# Raw data
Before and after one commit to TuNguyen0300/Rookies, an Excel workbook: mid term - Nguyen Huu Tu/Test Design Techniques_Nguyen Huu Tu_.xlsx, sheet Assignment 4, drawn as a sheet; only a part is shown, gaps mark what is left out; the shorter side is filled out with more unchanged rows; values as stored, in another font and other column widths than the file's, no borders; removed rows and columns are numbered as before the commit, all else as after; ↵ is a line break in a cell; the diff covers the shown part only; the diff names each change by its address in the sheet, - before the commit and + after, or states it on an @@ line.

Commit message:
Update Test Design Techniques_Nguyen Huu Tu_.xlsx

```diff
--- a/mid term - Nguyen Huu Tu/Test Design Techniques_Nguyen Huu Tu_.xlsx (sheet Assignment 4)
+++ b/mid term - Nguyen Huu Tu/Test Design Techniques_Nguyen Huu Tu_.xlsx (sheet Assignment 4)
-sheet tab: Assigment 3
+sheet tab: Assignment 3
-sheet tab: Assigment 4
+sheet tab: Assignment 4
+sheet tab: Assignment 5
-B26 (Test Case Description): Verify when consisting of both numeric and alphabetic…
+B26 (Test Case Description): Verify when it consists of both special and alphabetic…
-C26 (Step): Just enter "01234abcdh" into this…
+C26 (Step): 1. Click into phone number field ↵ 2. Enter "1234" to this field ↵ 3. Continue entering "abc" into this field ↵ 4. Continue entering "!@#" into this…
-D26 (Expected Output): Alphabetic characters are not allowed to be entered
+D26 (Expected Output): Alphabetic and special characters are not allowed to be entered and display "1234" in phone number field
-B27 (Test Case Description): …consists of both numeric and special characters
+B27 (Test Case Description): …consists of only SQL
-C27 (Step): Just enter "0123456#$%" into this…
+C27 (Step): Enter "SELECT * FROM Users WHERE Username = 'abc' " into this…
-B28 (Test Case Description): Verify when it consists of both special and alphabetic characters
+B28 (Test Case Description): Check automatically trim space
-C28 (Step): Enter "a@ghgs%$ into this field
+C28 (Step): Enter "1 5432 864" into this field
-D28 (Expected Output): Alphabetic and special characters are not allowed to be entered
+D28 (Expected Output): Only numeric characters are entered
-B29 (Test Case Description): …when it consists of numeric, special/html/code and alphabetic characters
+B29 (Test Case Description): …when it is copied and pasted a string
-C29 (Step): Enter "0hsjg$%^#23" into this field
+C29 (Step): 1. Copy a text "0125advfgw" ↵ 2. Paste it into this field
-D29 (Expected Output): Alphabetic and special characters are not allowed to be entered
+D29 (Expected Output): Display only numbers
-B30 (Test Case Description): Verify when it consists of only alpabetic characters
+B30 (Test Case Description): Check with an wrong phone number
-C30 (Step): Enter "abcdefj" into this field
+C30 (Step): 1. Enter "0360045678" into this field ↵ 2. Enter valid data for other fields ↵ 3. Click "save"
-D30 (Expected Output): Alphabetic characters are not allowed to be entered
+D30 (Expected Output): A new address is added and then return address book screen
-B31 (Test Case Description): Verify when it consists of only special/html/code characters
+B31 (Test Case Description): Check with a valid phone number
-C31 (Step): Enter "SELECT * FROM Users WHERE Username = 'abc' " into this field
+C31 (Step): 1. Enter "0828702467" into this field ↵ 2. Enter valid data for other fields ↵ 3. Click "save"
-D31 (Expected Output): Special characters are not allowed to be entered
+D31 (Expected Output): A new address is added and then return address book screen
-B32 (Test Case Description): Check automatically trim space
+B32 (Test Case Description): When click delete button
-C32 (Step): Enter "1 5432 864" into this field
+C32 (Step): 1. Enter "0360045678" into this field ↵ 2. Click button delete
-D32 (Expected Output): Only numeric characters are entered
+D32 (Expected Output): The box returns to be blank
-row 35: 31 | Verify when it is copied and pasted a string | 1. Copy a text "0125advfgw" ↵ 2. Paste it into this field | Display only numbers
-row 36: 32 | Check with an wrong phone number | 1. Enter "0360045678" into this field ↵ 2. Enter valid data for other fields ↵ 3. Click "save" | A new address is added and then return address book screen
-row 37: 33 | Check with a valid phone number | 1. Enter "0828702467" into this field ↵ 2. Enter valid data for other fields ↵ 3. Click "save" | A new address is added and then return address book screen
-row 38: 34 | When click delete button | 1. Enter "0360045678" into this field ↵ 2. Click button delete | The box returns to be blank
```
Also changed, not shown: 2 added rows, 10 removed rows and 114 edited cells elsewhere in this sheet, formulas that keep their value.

# Exercise objective
Return the full listing. Keep each line exactly as it stands.

# Answer to the problem
Before and after one commit to TuNguyen0300/Rookies, an Excel workbook: mid term - Nguyen Huu Tu/Test Design Techniques_Nguyen Huu Tu_.xlsx, sheet Assignment 4, drawn as a sheet; only a part is shown, gaps mark what is left out; the shorter side is filled out with more unchanged rows; values as stored, in another font and other column widths than the file's, no borders; removed rows and columns are numbered as before the commit, all else as after; ↵ is a line break in a cell; the diff covers the shown part only; the diff names each change by its address in the sheet, - before the commit and + after, or states it on an @@ line.

Commit message:
Update Test Design Techniques_Nguyen Huu Tu_.xlsx

```diff
--- a/mid term - Nguyen Huu Tu/Test Design Techniques_Nguyen Huu Tu_.xlsx (sheet Assignment 4)
+++ b/mid term - Nguyen Huu Tu/Test Design Techniques_Nguyen Huu Tu_.xlsx (sheet Assignment 4)
-sheet tab: Assigment 3
+sheet tab: Assignment 3
-sheet tab: Assigment 4
+sheet tab: Assignment 4
+sheet tab: Assignment 5
-B26 (Test Case Description): Verify when consisting of both numeric and alphabetic…
+B26 (Test Case Description): Verify when it consists of both special and alphabetic…
-C26 (Step): Just enter "01234abcdh" into this…
+C26 (Step): 1. Click into phone number field ↵ 2. Enter "1234" to this field ↵ 3. Continue entering "abc" into this field ↵ 4. Continue entering "!@#" into this…
-D26 (Expected Output): Alphabetic characters are not allowed to be entered
+D26 (Expected Output): Alphabetic and special characters are not allowed to be entered and display "1234" in phone number field
-B27 (Test Case Description): …consists of both numeric and special characters
+B27 (Test Case Description): …consists of only SQL
-C27 (Step): Just enter "0123456#$%" into this…
+C27 (Step): Enter "SELECT * FROM Users WHERE Username = 'abc' " into this…
-B28 (Test Case Description): Verify when it consists of both special and alphabetic characters
+B28 (Test Case Description): Check automatically trim space
-C28 (Step): Enter "a@ghgs%$ into this field
+C28 (Step): Enter "1 5432 864" into this field
-D28 (Expected Output): Alphabetic and special characters are not allowed to be entered
+D28 (Expected Output): Only numeric characters are entered
-B29 (Test Case Description): …when it consists of numeric, special/html/code and alphabetic characters
+B29 (Test Case Description): …when it is copied and pasted a string
-C29 (Step): Enter "0hsjg$%^#23" into this field
+C29 (Step): 1. Copy a text "0125advfgw" ↵ 2. Paste it into this field
-D29 (Expected Output): Alphabetic and special characters are not allowed to be entered
+D29 (Expected Output): Display only numbers
-B30 (Test Case Description): Verify when it consists of only alpabetic characters
+B30 (Test Case Description): Check with an wrong phone number
-C30 (Step): Enter "abcdefj" into this field
+C30 (Step): 1. Enter "0360045678" into this field ↵ 2. Enter valid data for other fields ↵ 3. Click "save"
-D30 (Expected Output): Alphabetic characters are not allowed to be entered
+D30 (Expected Output): A new address is added and then return address book screen
-B31 (Test Case Description): Verify when it consists of only special/html/code characters
+B31 (Test Case Description): Check with a valid phone number
-C31 (Step): Enter "SELECT * FROM Users WHERE Username = 'abc' " into this field
+C31 (Step): 1. Enter "0828702467" into this field ↵ 2. Enter valid data for other fields ↵ 3. Click "save"
-D31 (Expected Output): Special characters are not allowed to be entered
+D31 (Expected Output): A new address is added and then return address book screen
-B32 (Test Case Description): Check automatically trim space
+B32 (Test Case Description): When click delete button
-C32 (Step): Enter "1 5432 864" into this field
+C32 (Step): 1. Enter "0360045678" into this field ↵ 2. Click button delete
-D32 (Expected Output): Only numeric characters are entered
+D32 (Expected Output): The box returns to be blank
-row 35: 31 | Verify when it is copied and pasted a string | 1. Copy a text "0125advfgw" ↵ 2. Paste it into this field | Display only numbers
-row 36: 32 | Check with an wrong phone number | 1. Enter "0360045678" into this field ↵ 2. Enter valid data for other fields ↵ 3. Click "save" | A new address is added and then return address book screen
-row 37: 33 | Check with a valid phone number | 1. Enter "0828702467" into this field ↵ 2. Enter valid data for other fields ↵ 3. Click "save" | A new address is added and then return address book screen
-row 38: 34 | When click delete button | 1. Enter "0360045678" into this field ↵ 2. Click button delete | The box returns to be blank
```
Also changed, not shown: 2 added rows, 10 removed rows and 114 edited cells elsewhere in this sheet, formulas that keep their value.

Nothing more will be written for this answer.